Phoenix Wright: Spirit of Justice is another small step forward for the storied series. While the game features little that is mechanically new, it shines as brightly as its forebears in presenting implausible scenarios and mysteries for the player to unravel, rounding out the experience with an excellent cast of new faces and old favourites alike.
The new Phoenix Wright game has not eaten at all into my game time. Instead, it has steadily consumed my nightly pre-bedtime reading ritual. Just as in former entries, you read in this game—you read a lot—and if you do not enjoy a good read, then you might as well not bother. This is not the game you are looking for.
For someone like me, though, that loves reading fiction and has a special place in his heart for Doyle-like investigative mysteries, the Phoenix Wright/Ace Attorney series has always been a joy, and this new one is as good as any.
It is worth pointing out, though, that this is more than a typical Japanese visual novel. There are real puzzles to figure out here, a real necessity to connect the dots of the information you are provided with in order to figure out which object to present to the court at the various stages of the trial. They are, for the most part, good puzzles, with many being obvious, but some quite tough. A generous save anytime feature prevents all but the most distracted from failing, though there is still a mental challenge here if that is what you crave from your games.
The mechanics used to solve the game’s enigmas are a melting pot drawn from previous games, which makes them feel a tad inconsistent at times. Nevertheless, the entire set is effectively explained through brief, skippable tutorial dialogues. This mechanical variety combines with a lengthy, multi-layered narrative that provides approximately 30 hours of content to make this seem like one of the most complete Phoenix Wright experiences to date.
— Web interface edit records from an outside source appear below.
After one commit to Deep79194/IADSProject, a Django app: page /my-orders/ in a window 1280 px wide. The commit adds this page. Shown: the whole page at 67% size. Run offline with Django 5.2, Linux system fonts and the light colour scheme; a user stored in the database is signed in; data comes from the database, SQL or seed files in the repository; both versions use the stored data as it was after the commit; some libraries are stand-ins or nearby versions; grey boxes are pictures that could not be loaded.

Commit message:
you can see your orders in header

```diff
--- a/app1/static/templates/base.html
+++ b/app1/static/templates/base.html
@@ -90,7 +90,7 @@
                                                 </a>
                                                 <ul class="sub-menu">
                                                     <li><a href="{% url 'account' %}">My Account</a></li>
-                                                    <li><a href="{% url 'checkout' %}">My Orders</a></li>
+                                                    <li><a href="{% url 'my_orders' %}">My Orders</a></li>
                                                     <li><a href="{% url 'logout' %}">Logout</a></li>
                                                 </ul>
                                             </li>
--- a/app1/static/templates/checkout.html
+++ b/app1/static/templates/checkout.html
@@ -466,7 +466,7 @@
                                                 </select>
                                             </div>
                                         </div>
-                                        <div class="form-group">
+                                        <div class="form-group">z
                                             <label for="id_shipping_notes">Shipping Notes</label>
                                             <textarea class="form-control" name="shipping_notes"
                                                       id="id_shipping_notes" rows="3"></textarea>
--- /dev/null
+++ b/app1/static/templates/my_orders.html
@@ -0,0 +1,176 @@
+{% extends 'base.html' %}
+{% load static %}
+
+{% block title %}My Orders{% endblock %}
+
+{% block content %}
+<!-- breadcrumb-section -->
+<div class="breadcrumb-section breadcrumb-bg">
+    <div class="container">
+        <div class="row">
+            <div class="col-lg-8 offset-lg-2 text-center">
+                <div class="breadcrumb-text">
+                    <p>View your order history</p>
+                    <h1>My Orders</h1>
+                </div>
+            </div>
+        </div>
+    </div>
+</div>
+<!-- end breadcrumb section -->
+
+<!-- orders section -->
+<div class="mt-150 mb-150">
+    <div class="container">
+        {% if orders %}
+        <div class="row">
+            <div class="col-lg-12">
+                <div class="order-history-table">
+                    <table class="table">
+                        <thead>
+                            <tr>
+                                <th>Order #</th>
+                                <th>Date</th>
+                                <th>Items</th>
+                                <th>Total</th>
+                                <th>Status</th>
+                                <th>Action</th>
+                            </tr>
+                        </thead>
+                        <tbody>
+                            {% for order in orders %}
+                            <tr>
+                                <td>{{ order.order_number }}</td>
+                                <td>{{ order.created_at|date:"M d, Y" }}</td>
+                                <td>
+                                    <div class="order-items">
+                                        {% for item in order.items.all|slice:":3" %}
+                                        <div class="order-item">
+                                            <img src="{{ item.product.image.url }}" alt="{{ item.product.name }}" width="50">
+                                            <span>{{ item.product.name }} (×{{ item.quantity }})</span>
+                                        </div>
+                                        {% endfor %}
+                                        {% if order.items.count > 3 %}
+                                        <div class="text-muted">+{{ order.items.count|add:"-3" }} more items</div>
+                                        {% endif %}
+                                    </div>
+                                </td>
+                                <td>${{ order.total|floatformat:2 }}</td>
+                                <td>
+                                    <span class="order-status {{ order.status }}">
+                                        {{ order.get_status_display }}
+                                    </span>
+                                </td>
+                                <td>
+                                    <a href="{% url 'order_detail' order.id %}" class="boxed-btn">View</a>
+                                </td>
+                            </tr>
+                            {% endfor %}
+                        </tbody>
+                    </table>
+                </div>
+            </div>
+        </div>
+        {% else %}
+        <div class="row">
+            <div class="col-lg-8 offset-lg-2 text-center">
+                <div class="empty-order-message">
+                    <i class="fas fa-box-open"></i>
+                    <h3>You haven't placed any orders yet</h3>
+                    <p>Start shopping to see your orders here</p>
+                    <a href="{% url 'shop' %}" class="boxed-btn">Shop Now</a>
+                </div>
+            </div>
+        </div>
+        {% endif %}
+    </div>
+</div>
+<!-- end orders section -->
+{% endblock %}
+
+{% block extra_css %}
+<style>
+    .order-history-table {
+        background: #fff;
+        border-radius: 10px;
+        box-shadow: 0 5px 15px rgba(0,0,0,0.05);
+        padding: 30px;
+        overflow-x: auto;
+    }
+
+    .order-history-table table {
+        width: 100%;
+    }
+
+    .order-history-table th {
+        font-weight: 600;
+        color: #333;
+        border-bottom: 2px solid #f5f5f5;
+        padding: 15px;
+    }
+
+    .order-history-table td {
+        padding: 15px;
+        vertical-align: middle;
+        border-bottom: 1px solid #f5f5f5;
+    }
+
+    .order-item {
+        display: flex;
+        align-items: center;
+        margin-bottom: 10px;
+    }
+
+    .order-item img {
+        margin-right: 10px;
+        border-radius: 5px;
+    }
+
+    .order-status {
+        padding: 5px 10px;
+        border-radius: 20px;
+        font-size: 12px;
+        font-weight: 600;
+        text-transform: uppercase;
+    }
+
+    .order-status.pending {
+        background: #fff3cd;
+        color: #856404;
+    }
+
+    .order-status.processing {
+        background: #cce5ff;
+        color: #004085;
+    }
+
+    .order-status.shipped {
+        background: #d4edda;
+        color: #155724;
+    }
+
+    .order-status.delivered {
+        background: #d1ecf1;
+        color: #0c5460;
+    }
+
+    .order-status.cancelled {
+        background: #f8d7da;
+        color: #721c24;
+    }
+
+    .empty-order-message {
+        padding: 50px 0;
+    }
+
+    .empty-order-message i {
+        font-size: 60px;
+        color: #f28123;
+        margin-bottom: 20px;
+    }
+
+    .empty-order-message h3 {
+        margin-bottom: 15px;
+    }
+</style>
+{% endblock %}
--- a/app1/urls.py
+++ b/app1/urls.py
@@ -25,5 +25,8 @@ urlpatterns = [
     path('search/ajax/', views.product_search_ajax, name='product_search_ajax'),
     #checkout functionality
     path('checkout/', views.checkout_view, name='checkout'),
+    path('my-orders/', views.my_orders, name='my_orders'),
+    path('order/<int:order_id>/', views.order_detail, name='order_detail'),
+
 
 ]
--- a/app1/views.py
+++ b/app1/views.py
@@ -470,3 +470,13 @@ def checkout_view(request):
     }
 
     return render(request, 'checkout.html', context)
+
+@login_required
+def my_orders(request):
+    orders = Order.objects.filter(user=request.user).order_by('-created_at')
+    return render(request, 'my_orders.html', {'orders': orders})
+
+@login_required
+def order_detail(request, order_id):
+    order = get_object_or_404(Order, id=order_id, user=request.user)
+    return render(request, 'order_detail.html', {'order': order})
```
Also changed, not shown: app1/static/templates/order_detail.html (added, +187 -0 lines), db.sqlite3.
The meat of the game, however, is the weird and wonderful courtroom drama perpetrated by its colourful cast. In a nod to the game’s original Japanese title (Turnabout Trial), each trial is titled “Turnabout …”, which is perfectly apt considering the twists and turns each case takes until it reaches its climax. By then, the player will be on the edge of the seat, ready to shout that final “OBJECTION!” in time with Phoenix.
These court hijinks take place over two different countries, these being the series’ traditional America-that-is-Japan and the fictional country of Khura’in, but the narrative focuses squarely on the latter’s legal system. Khura’in is a hyper-religious country where faith mixes with government and trials are decided by the visions of the royal priestess, rather than evidence. Moreover, while never explicitly stated, the narrative strongly suggests that non-adherence to the prevailing belief system can be dangerous.
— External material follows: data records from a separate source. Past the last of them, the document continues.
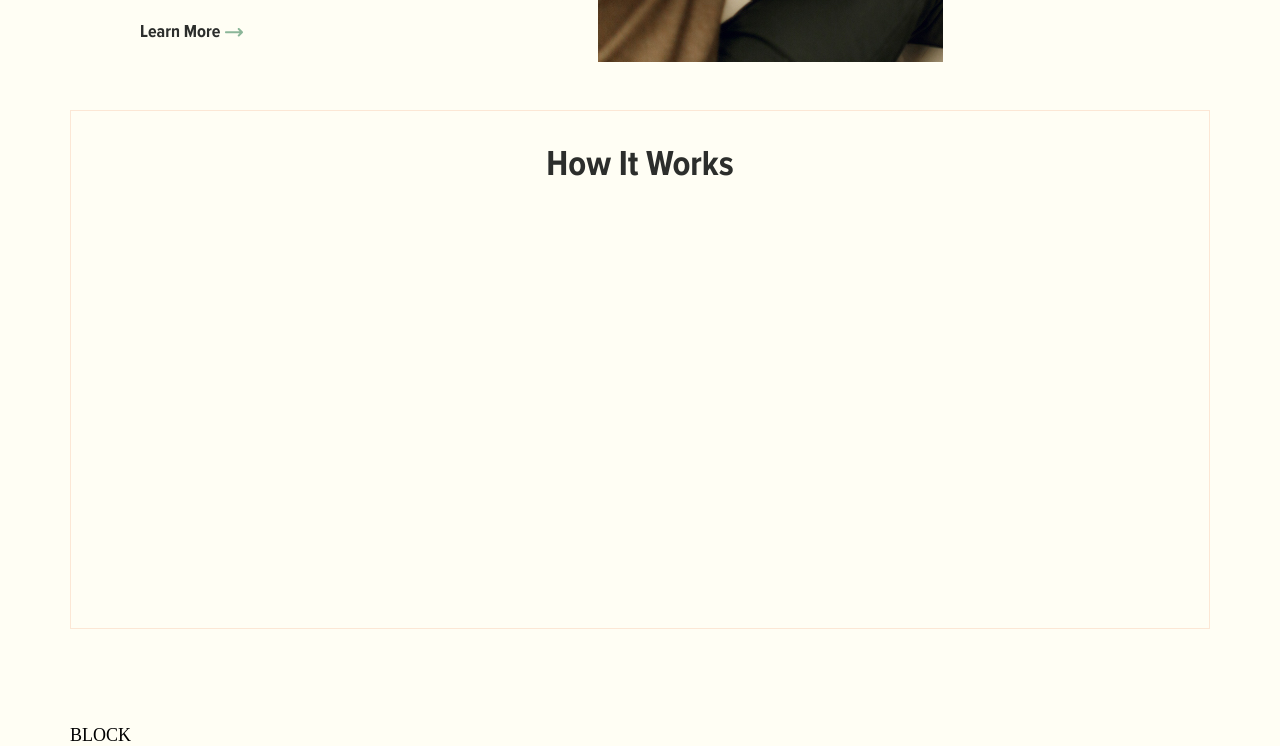
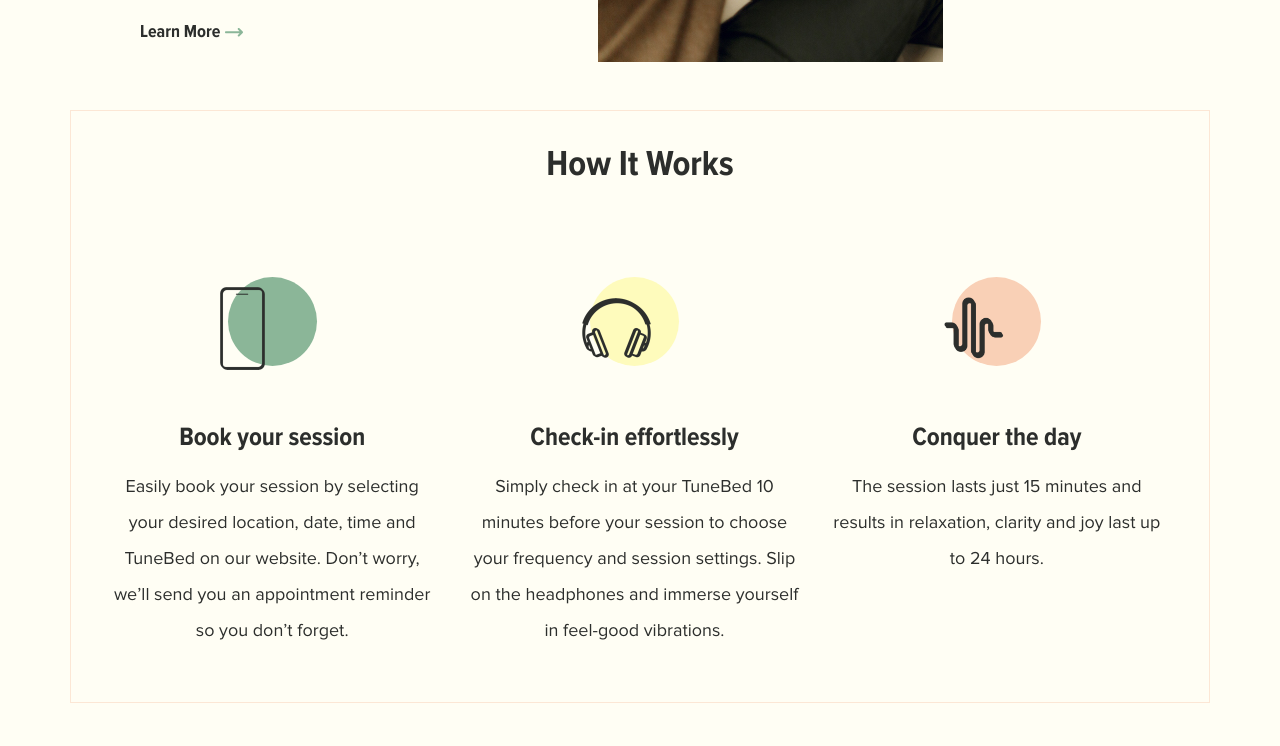
Before and after one commit to jasbneal/CompanyHomeProject_Tune, a plain HTML site: page index.html in a window 1280 px wide. Shown: the part 1800-2546 px from the top of the page. After the commit the page ends 2503 px from the top, so only its background shows below. Drawn offline with Linux system fonts and the light colour scheme; files whose address does not match are found by name.

Commit message:
add how it works + begin Tune Sessions; Tuning block INCOMPLETE

```diff
--- a/assets/style.css
+++ b/assets/style.css
@@ -46,7 +46,7 @@ main {
 
 .eggshell {
     background-color: #FFFEF4;
-    border: 2px solid black;
+    border: 2px solid #aaa;
 }
 
 .button h3 {
@@ -208,9 +208,11 @@ nav li {
 /* Content Below the Fold */
 
 .main-home-content {
+    position: relative;
     margin-top: -105px;
     margin-left: auto;
     margin-right: auto;
+    margin-bottom: 96px;
     width: 100%;
     max-height: 1300px;
     padding: 0 70px;
@@ -341,10 +343,10 @@ button.play-pinkback-whitefill {
 /* Section 4: How It Works */
 .how-it-works-container {
     width: 100%;
-    height: 519px;
+    height: 593px;
     padding: 20px;
-    margin-bottom: 96px;
     border: 1px solid #FCE7D5;
+
 }
 
 .how-it-works-container h2 {
@@ -355,12 +357,86 @@ button.play-pinkback-whitefill {
     text-align: center;
 }
 
+.hiw-icon-container {
+    display: flex;
+}
+
 .hiw-1,
 .hiw-2,
 .hiw-3 {
     padding: 16px;
-
+    width: 33%;
 }
 
+.hiw-icons {
+    width: 89px;
+    height: 89px;
+    border-radius: 50%;
+    line-height: 99px;
+    margin: 0 auto;
+}
+
+.hiw-img-1 {
+    width: 45px;
+    height: 83px;
+    margin-left: -8px;
+    vertical-align: middle;
+}
+
+.hiw-img-2 {
+    width: 69px;
+    height: 60px;
+    margin-left: -8px;
+    vertical-align: middle;
+}
+
+.hiw-img-3 {
+    margin-left: -8px;
+    height: 62px;
+    vertical-align: middle;
+}
+
+.hiw-1 .hiw-icons {
+    background-color: #8bb698;
+}
+
+.hiw-2 .hiw-icons {
+    background-color: #fefbbc;
+}
+
+.hiw-3 .hiw-icons {
+    background-color: #f9d0b6;
+}
+
+.hiw-icon-text {
+    margin-top: 48px;
+}
+
+.hiw-icon-text h3 {
+    color: #2c2e2c;
+    font-size: 26px;
+    font-family: 'Proxima Nova Condensed Bold';
+    letter-spacing: 0;
+    line-height: 46px;
+    text-align: center;
+    margin-bottom: 8px;
+}
+
+.hiw-icon-text p {
+    color: #2c2e2c;
+    font-family: 'Proxima Nova Regular';
+    line-height: 2rem;
+    letter-spacing: 0;
+    text-align: center;
+}
+
+/* Section 5: Tune Sessions (no longer main-home content) */
+/*.tune-sessions-container {
+    position: relative;
+    width: 100%;
+    background-color: rgba(64, 62, 56, 95);
+    padding: 50px 40px;
+
+} */
 
 /* @media only screen and (min-device XYZ) */
--- a/index.html
+++ b/index.html
@@ -78,18 +78,43 @@
             <!--Section 4: How It Works-->
             <div class="how-it-works-container">
                 <h2>How It Works</h2>
-                <div class="hiw-1">
-
-                </div>
-                <div class="hiw-2">
-
-                </div>
-                <div class="hiw-3">
-
+                <div class="hiw-icon-container">
+                    <div class="hiw-1">
+                        <div class="hiw-icons">
+                            <img class="hiw-img-1" src="./assets/images/tune-iconsample_phone.png">
+                        </div>
+                        <div class="hiw-icon-text">
+                            <h3>Book your session</h3>
+                            <p>Easily book your session by selecting your desired location, date, time and TuneBed on our website.
+                        Don’t worry, we’ll send you an appointment reminder so you don’t forget.</p>
+                        </div>
+                    </div>
+                    <div class="hiw-2">
+                        <div class="hiw-icons">
+                            <img class="hiw-img-2" src="./assets/images/tune-iconsample_headphones.png">
+                        </div>
+                        <div class="hiw-icon-text">
+                            <h3>Check-in effortlessly</h3>
+                            <p>Simply check in at your TuneBed 10 minutes before your session to choose your frequency and session settings.
+                            Slip on the headphones and immerse yourself in feel-good vibrations.</p>
+                        </div>
+                    </div>
+                    <div class="hiw-3">
+                        <div class="hiw-icons">
+                            <img class="hiw-img-3" src="./assets/images/tune-iconsample_frequ.png">
+                        </div>
+                        <div class="hiw-icon-text">
+                            <h3>Conquer the day</h3>
+                            <p>The session lasts just 15 minutes and results in relaxation, clarity and joy last up to 24 hours.</p>
+                        </div>
+                    </div>
                 </div>
             </div>
-            <p>BLOCK</p>
         </div>
+     <!--Section 5: Tune Sessions
+        <div class="tune-sessions-container">
+
+        </div> -->
     </main>
 </body>
 </html>
```
Also changed, not shown: assets/images/tune-iconsample_frequ.png (added), assets/images/tune-iconsample_headphones.png (added), assets/images/tune-iconsample_phone.png (added).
While this is certainly fertile ground for social commentary, the game navigates it smoothly and never becomes preachy about it. In the end, while the game may invite players to think more broadly about the role of religion and the debatable value of secularism the narrative’s agenda is to reinforce the concept that everyone should have the right to a fair trial and the chance to be defended.
The game is quite good with introducing its mechanics in a way that both refreshes series veterans and appropriately empowers newcomers, and indeed does a similarly good job of presenting old characters, but a good part of the appeal of this sixth game in the series in just that—visiting with old friends you hadn’t seen in a while. The writing and localisation remain some of the best in the genre and enjoyable by anyone, but players returning to the saga will likely get more from the experience thanks to their previous history with the characters.
Which brings me to two separate recommendations for people reading this review. If you have accompanied the series over the years, and are just checking in to see if the new game olds up—it does, and you will enjoy it as much as the previous ones, if not more. If you are new to the series, I would steer you instead to the excellent Phoenix Wright Trilogy, which compiles and updates the first three games—build a relationship with the cast there, and you will enjoy this one far more.
Reviewed on the 3DS with a copy bought by the reviewer.
Developer: Capcom | Publisher: Capcom | Genre: Adventure / Visual Novel | Platform: Nintendo 3DS | PEGI/ESRB: N/A | Release Date: Out Now